** Data for analysis follows **
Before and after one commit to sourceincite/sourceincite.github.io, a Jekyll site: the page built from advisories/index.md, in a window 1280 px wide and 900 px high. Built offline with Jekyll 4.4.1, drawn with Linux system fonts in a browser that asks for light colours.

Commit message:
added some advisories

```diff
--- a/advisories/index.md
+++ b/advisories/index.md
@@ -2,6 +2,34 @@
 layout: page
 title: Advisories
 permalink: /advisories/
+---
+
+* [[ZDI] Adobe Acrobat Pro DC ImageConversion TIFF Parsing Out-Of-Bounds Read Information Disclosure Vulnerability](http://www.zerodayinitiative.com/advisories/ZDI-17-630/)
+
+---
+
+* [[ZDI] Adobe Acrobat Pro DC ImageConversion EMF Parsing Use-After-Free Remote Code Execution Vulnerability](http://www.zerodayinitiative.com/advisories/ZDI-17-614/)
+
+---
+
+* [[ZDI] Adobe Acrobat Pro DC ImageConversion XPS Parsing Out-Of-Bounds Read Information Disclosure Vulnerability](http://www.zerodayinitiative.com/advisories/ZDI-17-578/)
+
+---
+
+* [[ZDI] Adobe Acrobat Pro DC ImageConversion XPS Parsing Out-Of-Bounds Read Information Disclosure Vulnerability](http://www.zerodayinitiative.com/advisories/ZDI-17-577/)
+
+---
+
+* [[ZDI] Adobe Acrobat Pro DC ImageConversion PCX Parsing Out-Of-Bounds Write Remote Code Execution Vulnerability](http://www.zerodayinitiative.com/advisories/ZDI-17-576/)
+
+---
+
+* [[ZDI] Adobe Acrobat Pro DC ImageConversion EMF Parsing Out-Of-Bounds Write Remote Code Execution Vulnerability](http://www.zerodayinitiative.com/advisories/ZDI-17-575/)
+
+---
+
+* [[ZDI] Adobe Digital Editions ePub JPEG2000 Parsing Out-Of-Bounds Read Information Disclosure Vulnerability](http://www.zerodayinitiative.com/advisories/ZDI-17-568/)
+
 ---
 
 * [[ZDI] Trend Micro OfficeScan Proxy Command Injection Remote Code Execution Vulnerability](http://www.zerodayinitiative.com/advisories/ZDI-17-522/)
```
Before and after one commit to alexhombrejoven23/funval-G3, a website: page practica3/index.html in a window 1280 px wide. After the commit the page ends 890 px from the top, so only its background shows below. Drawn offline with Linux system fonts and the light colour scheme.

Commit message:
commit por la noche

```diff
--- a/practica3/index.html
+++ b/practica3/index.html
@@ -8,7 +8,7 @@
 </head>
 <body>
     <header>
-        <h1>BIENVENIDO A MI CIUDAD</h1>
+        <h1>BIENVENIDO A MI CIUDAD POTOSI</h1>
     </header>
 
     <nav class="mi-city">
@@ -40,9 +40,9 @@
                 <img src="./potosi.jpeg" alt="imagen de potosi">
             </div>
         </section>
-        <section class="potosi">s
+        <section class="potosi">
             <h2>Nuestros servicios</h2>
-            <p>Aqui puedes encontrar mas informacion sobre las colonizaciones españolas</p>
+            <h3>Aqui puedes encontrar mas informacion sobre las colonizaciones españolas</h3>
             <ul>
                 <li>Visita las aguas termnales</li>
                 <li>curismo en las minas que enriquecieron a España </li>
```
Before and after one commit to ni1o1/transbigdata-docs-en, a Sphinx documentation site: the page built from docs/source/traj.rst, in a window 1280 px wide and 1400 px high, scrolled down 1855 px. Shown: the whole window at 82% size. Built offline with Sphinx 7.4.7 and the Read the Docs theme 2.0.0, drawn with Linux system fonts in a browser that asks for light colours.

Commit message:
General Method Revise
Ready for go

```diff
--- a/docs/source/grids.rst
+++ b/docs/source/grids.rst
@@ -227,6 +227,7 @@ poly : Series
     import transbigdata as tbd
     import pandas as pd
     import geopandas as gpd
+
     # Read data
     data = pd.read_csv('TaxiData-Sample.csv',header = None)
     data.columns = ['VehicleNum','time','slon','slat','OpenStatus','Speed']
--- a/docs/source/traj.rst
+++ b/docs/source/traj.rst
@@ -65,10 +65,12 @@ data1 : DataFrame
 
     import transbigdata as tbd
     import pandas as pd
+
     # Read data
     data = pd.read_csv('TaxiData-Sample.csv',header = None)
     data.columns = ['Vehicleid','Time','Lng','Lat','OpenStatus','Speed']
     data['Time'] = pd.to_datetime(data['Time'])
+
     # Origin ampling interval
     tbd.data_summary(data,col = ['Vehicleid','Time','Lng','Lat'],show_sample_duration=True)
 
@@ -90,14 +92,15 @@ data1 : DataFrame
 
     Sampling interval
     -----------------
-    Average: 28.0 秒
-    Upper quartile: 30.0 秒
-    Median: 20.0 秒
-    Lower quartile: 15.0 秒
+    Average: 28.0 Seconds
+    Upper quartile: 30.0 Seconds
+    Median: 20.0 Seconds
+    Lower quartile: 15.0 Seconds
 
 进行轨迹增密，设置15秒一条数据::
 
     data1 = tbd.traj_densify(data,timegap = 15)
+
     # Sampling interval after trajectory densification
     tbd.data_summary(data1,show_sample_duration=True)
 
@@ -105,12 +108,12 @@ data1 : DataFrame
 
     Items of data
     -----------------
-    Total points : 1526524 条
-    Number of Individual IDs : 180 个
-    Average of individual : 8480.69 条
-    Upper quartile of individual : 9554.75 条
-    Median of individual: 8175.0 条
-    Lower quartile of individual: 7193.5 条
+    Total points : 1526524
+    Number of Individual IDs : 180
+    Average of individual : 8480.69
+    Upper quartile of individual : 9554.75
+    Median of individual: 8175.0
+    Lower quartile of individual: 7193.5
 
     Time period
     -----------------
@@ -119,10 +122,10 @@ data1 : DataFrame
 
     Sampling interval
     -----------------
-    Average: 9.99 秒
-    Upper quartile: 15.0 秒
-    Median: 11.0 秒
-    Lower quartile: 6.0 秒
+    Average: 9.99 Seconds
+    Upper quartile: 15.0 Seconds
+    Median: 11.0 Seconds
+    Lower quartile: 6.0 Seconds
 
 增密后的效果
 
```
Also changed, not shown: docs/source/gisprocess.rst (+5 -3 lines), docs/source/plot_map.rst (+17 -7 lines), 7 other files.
** End of Data for analysis **
#### Exercise:
Every line of the records should be reproduced exactly.

#### Answer area:
Before and after one commit to sourceincite/sourceincite.github.io, a Jekyll site: the page built from advisories/index.md, in a window 1280 px wide and 900 px high. Built offline with Jekyll 4.4.1, drawn with Linux system fonts in a browser that asks for light colours.

Commit message:
added some advisories

```diff
--- a/advisories/index.md
+++ b/advisories/index.md
@@ -2,6 +2,34 @@
 layout: page
 title: Advisories
 permalink: /advisories/
+---
+
+* [[ZDI] Adobe Acrobat Pro DC ImageConversion TIFF Parsing Out-Of-Bounds Read Information Disclosure Vulnerability](http://www.zerodayinitiative.com/advisories/ZDI-17-630/)
+
+---
+
+* [[ZDI] Adobe Acrobat Pro DC ImageConversion EMF Parsing Use-After-Free Remote Code Execution Vulnerability](http://www.zerodayinitiative.com/advisories/ZDI-17-614/)
+
+---
+
+* [[ZDI] Adobe Acrobat Pro DC ImageConversion XPS Parsing Out-Of-Bounds Read Information Disclosure Vulnerability](http://www.zerodayinitiative.com/advisories/ZDI-17-578/)
+
+---
+
+* [[ZDI] Adobe Acrobat Pro DC ImageConversion XPS Parsing Out-Of-Bounds Read Information Disclosure Vulnerability](http://www.zerodayinitiative.com/advisories/ZDI-17-577/)
+
+---
+
+* [[ZDI] Adobe Acrobat Pro DC ImageConversion PCX Parsing Out-Of-Bounds Write Remote Code Execution Vulnerability](http://www.zerodayinitiative.com/advisories/ZDI-17-576/)
+
+---
+
+* [[ZDI] Adobe Acrobat Pro DC ImageConversion EMF Parsing Out-Of-Bounds Write Remote Code Execution Vulnerability](http://www.zerodayinitiative.com/advisories/ZDI-17-575/)
+
+---
+
+* [[ZDI] Adobe Digital Editions ePub JPEG2000 Parsing Out-Of-Bounds Read Information Disclosure Vulnerability](http://www.zerodayinitiative.com/advisories/ZDI-17-568/)
+
 ---
 
 * [[ZDI] Trend Micro OfficeScan Proxy Command Injection Remote Code Execution Vulnerability](http://www.zerodayinitiative.com/advisories/ZDI-17-522/)
```
Before and after one commit to alexhombrejoven23/funval-G3, a website: page practica3/index.html in a window 1280 px wide. After the commit the page ends 890 px from the top, so only its background shows below. Drawn offline with Linux system fonts and the light colour scheme.

Commit message:
commit por la noche

```diff
--- a/practica3/index.html
+++ b/practica3/index.html
@@ -8,7 +8,7 @@
 </head>
 <body>
     <header>
-        <h1>BIENVENIDO A MI CIUDAD</h1>
+        <h1>BIENVENIDO A MI CIUDAD POTOSI</h1>
     </header>
 
     <nav class="mi-city">
@@ -40,9 +40,9 @@
                 <img src="./potosi.jpeg" alt="imagen de potosi">
             </div>
         </section>
-        <section class="potosi">s
+        <section class="potosi">
             <h2>Nuestros servicios</h2>
-            <p>Aqui puedes encontrar mas informacion sobre las colonizaciones españolas</p>
+            <h3>Aqui puedes encontrar mas informacion sobre las colonizaciones españolas</h3>
             <ul>
                 <li>Visita las aguas termnales</li>
                 <li>curismo en las minas que enriquecieron a España </li>
```
Before and after one commit to ni1o1/transbigdata-docs-en, a Sphinx documentation site: the page built from docs/source/traj.rst, in a window 1280 px wide and 1400 px high, scrolled down 1855 px. Shown: the whole window at 82% size. Built offline with Sphinx 7.4.7 and the Read the Docs theme 2.0.0, drawn with Linux system fonts in a browser that asks for light colours.

Commit message:
General Method Revise
Ready for go

```diff
--- a/docs/source/grids.rst
+++ b/docs/source/grids.rst
@@ -227,6 +227,7 @@ poly : Series
     import transbigdata as tbd
     import pandas as pd
     import geopandas as gpd
+
     # Read data
     data = pd.read_csv('TaxiData-Sample.csv',header = None)
     data.columns = ['VehicleNum','time','slon','slat','OpenStatus','Speed']
--- a/docs/source/traj.rst
+++ b/docs/source/traj.rst
@@ -65,10 +65,12 @@ data1 : DataFrame
 
     import transbigdata as tbd
     import pandas as pd
+
     # Read data
     data = pd.read_csv('TaxiData-Sample.csv',header = None)
     data.columns = ['Vehicleid','Time','Lng','Lat','OpenStatus','Speed']
     data['Time'] = pd.to_datetime(data['Time'])
+
     # Origin ampling interval
     tbd.data_summary(data,col = ['Vehicleid','Time','Lng','Lat'],show_sample_duration=True)
 
@@ -90,14 +92,15 @@ data1 : DataFrame
 
     Sampling interval
     -----------------
-    Average: 28.0 秒
-    Upper quartile: 30.0 秒
-    Median: 20.0 秒
-    Lower quartile: 15.0 秒
+    Average: 28.0 Seconds
+    Upper quartile: 30.0 Seconds
+    Median: 20.0 Seconds
+    Lower quartile: 15.0 Seconds
 
 进行轨迹增密，设置15秒一条数据::
 
     data1 = tbd.traj_densify(data,timegap = 15)
+
     # Sampling interval after trajectory densification
     tbd.data_summary(data1,show_sample_duration=True)
 
@@ -105,12 +108,12 @@ data1 : DataFrame
 
     Items of data
     -----------------
-    Total points : 1526524 条
-    Number of Individual IDs : 180 个
-    Average of individual : 8480.69 条
-    Upper quartile of individual : 9554.75 条
-    Median of individual: 8175.0 条
-    Lower quartile of individual: 7193.5 条
+    Total points : 1526524
+    Number of Individual IDs : 180
+    Average of individual : 8480.69
+    Upper quartile of individual : 9554.75
+    Median of individual: 8175.0
+    Lower quartile of individual: 7193.5
 
     Time period
     -----------------
@@ -119,10 +122,10 @@ data1 : DataFrame
 
     Sampling interval
     -----------------
-    Average: 9.99 秒
-    Upper quartile: 15.0 秒
-    Median: 11.0 秒
-    Lower quartile: 6.0 秒
+    Average: 9.99 Seconds
+    Upper quartile: 15.0 Seconds
+    Median: 11.0 Seconds
+    Lower quartile: 6.0 Seconds
 
 增密后的效果
 
```
Also changed, not shown: docs/source/gisprocess.rst (+5 -3 lines), docs/source/plot_map.rst (+17 -7 lines), 7 other files.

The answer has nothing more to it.